**Problem:**
In the data that follows, count each line holding the string "longtable"; answer with the number only.

[Before-and-after change data]
Segment Open

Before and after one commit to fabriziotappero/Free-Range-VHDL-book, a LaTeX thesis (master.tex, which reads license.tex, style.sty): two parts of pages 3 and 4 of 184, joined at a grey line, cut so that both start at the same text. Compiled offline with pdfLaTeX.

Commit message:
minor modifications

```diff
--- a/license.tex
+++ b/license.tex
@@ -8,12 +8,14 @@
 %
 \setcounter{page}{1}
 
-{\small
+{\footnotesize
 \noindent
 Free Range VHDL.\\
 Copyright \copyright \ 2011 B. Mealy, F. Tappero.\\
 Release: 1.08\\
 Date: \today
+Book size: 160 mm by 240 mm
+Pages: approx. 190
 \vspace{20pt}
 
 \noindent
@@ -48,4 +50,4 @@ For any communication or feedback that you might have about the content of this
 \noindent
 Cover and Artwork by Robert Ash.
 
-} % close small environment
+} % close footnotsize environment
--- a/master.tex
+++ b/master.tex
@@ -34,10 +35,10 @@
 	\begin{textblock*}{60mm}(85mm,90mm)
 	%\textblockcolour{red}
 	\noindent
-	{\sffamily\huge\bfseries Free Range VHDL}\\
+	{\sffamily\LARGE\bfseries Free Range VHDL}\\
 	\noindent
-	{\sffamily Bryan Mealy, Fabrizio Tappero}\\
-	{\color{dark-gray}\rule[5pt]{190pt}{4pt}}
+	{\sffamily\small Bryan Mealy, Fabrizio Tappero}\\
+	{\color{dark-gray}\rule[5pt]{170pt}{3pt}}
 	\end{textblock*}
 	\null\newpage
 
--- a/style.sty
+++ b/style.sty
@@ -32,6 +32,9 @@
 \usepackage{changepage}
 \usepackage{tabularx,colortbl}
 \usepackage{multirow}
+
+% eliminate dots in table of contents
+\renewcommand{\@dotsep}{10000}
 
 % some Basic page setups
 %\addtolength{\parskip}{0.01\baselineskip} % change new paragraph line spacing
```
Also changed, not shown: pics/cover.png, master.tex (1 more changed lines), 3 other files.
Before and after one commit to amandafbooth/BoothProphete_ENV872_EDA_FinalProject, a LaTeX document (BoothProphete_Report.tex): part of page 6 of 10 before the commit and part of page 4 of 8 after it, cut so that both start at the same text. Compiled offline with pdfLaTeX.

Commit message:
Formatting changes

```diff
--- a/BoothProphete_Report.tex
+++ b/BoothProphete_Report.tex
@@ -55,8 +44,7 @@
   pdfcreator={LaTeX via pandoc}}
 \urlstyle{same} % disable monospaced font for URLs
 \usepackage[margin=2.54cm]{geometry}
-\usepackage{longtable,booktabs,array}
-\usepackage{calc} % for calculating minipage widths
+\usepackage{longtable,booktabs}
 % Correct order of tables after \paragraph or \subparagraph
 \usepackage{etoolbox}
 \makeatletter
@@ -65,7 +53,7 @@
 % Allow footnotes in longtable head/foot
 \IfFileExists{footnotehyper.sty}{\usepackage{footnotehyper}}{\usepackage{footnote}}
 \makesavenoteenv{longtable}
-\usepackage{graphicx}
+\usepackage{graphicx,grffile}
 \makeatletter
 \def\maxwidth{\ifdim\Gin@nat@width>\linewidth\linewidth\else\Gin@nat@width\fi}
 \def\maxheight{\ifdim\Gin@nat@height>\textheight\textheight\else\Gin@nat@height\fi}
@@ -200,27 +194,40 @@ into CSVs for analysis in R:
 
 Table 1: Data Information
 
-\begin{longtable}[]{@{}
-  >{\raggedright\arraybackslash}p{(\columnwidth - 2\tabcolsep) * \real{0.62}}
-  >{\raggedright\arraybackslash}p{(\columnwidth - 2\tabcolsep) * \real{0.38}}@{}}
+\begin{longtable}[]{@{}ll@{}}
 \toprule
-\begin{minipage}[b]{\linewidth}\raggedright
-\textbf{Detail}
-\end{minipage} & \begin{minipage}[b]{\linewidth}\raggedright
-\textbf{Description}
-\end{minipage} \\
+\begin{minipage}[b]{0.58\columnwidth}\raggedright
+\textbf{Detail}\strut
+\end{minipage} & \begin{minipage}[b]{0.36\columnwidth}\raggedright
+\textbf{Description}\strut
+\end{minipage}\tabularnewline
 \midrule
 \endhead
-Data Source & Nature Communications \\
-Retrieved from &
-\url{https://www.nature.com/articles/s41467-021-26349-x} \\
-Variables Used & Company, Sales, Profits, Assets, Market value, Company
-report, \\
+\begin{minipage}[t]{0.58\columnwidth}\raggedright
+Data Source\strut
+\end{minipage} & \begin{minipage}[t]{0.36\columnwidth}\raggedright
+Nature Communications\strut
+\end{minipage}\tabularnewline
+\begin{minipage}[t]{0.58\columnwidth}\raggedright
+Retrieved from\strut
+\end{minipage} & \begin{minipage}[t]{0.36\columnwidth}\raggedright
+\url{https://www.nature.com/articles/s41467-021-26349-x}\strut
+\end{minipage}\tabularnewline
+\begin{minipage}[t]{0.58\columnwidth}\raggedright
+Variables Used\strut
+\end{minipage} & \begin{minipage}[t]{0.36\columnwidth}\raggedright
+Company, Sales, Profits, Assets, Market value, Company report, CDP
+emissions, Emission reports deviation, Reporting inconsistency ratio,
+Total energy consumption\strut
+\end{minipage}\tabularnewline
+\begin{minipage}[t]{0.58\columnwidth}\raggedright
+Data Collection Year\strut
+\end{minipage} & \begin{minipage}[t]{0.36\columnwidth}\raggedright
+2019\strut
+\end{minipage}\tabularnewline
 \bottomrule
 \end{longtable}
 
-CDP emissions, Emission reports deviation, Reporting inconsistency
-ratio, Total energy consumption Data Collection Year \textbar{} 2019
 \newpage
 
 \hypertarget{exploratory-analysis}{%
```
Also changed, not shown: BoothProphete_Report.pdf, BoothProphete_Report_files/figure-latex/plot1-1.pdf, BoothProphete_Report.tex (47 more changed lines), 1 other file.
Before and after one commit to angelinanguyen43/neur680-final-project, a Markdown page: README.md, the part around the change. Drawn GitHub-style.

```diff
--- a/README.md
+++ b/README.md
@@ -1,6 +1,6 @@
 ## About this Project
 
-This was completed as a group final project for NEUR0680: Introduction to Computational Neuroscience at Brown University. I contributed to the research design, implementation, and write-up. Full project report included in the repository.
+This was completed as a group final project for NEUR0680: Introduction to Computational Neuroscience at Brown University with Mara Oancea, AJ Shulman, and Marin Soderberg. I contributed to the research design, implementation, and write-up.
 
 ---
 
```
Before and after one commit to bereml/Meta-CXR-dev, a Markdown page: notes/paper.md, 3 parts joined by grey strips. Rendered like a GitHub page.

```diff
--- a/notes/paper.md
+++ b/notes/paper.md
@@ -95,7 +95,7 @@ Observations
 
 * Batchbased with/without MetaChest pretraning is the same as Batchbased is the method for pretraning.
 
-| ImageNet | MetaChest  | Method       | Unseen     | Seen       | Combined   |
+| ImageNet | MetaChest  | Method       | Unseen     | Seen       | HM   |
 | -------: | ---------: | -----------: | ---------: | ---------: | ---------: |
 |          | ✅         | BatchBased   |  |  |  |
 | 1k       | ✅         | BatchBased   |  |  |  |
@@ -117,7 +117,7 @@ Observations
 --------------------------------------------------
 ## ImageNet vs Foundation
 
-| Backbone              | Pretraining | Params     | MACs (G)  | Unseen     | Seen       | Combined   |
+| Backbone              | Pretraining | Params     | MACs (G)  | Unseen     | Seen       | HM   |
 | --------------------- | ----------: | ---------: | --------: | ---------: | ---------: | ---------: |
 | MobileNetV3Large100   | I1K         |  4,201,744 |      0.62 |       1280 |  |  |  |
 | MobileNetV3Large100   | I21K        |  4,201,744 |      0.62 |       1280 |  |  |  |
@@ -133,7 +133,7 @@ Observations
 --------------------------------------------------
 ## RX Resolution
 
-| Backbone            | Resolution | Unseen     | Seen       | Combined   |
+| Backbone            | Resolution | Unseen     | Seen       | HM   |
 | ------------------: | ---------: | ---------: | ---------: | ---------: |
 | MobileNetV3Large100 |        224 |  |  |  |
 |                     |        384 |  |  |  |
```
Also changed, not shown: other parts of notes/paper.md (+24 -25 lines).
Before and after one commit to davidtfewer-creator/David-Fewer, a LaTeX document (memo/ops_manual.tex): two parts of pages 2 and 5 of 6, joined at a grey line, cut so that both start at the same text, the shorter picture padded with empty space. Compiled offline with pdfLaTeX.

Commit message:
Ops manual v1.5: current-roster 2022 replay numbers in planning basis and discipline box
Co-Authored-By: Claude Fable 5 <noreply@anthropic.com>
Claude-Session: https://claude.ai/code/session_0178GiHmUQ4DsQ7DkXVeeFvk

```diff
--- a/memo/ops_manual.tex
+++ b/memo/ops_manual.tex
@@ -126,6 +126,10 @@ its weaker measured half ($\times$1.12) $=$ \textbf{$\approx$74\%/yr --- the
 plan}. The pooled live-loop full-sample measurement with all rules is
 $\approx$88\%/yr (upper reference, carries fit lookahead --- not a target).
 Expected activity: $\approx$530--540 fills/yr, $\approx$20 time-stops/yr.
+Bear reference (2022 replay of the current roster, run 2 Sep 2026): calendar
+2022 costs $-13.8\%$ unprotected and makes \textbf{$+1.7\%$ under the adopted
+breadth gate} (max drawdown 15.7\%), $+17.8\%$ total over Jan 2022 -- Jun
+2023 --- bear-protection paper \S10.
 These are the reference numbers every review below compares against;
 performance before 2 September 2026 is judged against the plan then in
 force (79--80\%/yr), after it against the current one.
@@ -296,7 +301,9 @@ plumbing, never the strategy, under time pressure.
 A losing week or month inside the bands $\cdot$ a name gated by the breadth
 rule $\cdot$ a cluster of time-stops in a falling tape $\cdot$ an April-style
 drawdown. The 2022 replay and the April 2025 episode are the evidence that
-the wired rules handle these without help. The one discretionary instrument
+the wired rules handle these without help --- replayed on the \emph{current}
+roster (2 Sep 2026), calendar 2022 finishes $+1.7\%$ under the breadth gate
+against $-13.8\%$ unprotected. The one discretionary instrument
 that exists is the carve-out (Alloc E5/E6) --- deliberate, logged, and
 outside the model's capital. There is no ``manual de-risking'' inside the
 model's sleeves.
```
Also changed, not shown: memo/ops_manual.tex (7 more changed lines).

Segment Closed

**Your response:**
7